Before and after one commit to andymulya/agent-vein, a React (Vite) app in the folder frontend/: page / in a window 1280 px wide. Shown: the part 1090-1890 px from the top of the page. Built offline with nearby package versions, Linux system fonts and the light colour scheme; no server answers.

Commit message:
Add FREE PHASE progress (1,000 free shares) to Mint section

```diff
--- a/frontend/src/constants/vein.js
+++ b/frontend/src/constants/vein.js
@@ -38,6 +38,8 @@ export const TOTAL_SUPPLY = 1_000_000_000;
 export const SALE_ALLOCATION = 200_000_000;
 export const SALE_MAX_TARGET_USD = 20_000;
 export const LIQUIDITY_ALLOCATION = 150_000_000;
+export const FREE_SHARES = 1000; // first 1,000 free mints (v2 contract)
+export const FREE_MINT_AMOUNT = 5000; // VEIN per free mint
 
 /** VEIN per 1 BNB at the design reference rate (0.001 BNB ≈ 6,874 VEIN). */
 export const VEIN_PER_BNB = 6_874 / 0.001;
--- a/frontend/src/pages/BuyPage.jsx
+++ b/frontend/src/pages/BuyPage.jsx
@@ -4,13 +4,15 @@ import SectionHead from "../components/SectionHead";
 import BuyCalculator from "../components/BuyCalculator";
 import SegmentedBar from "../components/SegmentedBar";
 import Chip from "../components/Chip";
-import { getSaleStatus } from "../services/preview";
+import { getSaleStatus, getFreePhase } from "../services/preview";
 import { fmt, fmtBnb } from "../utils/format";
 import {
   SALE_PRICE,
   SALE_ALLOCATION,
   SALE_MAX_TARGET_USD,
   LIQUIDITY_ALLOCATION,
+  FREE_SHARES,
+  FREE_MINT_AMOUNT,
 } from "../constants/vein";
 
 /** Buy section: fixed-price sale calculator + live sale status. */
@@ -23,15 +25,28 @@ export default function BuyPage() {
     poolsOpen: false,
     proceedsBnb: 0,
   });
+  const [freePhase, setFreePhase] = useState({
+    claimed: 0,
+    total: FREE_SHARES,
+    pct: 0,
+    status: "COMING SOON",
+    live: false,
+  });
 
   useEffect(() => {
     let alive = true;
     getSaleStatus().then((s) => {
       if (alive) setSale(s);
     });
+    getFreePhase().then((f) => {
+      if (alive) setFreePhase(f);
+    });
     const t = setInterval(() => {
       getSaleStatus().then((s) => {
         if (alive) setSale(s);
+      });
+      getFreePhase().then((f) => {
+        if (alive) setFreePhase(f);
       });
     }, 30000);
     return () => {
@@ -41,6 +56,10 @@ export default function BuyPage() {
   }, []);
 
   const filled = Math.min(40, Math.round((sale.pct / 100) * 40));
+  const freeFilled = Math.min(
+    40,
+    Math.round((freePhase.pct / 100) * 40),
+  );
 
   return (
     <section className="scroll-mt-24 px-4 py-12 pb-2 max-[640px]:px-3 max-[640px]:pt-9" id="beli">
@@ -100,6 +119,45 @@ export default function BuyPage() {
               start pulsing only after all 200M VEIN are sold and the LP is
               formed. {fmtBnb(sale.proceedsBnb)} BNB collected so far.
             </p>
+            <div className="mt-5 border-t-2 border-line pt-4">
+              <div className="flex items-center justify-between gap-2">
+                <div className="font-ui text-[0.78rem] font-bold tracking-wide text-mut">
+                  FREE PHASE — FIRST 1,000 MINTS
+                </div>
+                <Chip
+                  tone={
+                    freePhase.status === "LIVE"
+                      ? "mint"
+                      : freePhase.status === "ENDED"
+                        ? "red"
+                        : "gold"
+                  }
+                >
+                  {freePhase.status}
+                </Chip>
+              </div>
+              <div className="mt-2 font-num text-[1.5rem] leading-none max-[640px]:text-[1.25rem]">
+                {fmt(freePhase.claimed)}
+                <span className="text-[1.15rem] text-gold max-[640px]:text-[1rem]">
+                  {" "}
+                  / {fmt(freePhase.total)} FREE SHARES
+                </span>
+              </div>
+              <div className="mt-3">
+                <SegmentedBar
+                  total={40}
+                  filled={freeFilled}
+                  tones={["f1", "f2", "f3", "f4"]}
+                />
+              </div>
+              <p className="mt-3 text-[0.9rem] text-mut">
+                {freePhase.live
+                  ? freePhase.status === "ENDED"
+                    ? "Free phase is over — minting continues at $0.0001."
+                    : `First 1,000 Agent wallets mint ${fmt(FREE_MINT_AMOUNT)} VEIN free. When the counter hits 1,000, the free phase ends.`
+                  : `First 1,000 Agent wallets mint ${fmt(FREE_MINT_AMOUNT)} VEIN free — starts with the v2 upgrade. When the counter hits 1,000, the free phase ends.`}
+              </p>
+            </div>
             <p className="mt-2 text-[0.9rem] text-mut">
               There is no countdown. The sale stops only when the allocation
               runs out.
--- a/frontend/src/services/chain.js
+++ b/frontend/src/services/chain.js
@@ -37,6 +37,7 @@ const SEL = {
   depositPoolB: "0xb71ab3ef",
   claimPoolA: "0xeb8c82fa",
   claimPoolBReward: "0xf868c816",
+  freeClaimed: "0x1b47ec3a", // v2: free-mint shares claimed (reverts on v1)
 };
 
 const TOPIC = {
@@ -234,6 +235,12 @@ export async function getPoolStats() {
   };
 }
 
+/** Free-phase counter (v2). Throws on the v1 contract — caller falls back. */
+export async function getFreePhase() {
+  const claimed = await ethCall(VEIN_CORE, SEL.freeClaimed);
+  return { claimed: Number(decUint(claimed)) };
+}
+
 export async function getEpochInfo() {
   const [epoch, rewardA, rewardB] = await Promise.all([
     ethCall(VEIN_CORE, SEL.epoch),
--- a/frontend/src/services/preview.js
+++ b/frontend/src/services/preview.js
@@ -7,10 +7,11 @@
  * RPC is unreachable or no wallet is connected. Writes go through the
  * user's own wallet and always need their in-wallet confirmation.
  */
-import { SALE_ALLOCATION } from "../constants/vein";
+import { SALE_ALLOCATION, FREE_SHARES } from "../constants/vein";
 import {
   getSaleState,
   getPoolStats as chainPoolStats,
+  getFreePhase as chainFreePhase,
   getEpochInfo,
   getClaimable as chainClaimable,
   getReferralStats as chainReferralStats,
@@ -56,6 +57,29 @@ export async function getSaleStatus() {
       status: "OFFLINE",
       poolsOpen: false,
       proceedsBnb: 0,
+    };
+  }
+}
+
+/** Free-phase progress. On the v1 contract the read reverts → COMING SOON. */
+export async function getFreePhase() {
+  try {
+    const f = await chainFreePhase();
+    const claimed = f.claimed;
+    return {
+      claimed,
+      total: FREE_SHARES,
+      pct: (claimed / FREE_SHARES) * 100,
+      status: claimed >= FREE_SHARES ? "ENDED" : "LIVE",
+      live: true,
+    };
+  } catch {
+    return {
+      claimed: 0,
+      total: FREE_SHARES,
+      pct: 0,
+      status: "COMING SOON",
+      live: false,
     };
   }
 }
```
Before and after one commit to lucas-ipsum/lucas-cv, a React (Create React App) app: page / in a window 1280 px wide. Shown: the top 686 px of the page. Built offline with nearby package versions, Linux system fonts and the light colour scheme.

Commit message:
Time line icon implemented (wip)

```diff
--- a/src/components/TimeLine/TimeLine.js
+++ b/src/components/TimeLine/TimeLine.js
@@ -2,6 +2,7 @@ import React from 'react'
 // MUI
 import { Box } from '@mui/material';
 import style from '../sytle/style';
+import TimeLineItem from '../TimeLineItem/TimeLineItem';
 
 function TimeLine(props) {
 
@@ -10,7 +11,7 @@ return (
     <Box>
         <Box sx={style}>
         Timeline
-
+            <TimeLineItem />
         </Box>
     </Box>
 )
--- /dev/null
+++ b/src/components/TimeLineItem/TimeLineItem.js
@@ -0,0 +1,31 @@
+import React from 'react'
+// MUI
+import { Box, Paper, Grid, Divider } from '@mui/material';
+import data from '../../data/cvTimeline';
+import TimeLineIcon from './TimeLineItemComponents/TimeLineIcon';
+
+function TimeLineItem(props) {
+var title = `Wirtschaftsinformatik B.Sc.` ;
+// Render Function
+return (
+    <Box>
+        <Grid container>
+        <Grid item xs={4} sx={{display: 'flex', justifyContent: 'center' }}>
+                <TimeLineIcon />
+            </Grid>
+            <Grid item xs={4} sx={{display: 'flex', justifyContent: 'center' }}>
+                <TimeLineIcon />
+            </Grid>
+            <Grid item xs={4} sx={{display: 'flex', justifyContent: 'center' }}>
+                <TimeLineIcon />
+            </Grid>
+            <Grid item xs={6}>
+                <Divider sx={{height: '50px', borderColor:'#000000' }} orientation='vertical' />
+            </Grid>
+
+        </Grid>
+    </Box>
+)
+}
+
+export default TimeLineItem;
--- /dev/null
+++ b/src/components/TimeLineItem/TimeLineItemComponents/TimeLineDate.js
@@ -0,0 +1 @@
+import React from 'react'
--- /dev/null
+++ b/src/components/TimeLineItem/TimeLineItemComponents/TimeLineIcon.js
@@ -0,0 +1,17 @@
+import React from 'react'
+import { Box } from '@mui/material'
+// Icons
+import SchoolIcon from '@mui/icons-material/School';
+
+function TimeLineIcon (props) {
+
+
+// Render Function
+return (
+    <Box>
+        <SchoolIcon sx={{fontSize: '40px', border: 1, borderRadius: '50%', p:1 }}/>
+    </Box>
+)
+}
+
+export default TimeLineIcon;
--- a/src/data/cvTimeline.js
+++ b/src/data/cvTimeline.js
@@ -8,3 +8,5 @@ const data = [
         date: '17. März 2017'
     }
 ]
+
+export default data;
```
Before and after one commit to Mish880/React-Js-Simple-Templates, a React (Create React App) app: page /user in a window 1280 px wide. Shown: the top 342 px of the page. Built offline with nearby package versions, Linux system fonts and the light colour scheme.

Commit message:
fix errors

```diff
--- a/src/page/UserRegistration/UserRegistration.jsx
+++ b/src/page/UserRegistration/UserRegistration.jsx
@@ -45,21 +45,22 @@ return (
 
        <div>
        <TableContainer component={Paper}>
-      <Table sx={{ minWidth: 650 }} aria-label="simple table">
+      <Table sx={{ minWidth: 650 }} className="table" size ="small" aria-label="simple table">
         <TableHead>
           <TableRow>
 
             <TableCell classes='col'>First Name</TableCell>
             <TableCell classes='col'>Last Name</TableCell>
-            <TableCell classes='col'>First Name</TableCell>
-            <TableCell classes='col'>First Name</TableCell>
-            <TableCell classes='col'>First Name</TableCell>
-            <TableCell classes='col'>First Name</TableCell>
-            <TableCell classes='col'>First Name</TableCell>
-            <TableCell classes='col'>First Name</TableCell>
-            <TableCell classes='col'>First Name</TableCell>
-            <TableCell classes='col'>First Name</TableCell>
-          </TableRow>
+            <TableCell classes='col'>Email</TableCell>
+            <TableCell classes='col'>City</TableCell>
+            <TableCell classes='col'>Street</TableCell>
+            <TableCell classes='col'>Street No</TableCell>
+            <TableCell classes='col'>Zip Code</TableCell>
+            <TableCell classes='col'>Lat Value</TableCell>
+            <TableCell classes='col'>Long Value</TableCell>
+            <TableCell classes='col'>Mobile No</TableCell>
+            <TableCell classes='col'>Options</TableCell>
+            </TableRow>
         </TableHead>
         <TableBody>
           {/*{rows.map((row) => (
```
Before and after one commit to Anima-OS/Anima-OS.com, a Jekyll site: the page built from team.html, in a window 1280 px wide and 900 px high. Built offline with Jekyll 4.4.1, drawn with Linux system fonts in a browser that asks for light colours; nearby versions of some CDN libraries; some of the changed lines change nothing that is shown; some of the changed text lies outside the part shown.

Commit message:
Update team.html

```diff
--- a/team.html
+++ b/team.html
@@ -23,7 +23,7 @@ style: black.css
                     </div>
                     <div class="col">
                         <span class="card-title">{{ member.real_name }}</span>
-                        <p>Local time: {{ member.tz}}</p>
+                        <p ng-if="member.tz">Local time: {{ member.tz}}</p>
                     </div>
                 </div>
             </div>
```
.....
• **Problem requirements**:
Every line of the listing above that contains "preview" is to be copied.

• **Answer to this exercise**:
-import { getSaleStatus } from "../services/preview";
+import { getSaleStatus, getFreePhase } from "../services/preview";
--- a/frontend/src/services/preview.js
+++ b/frontend/src/services/preview.js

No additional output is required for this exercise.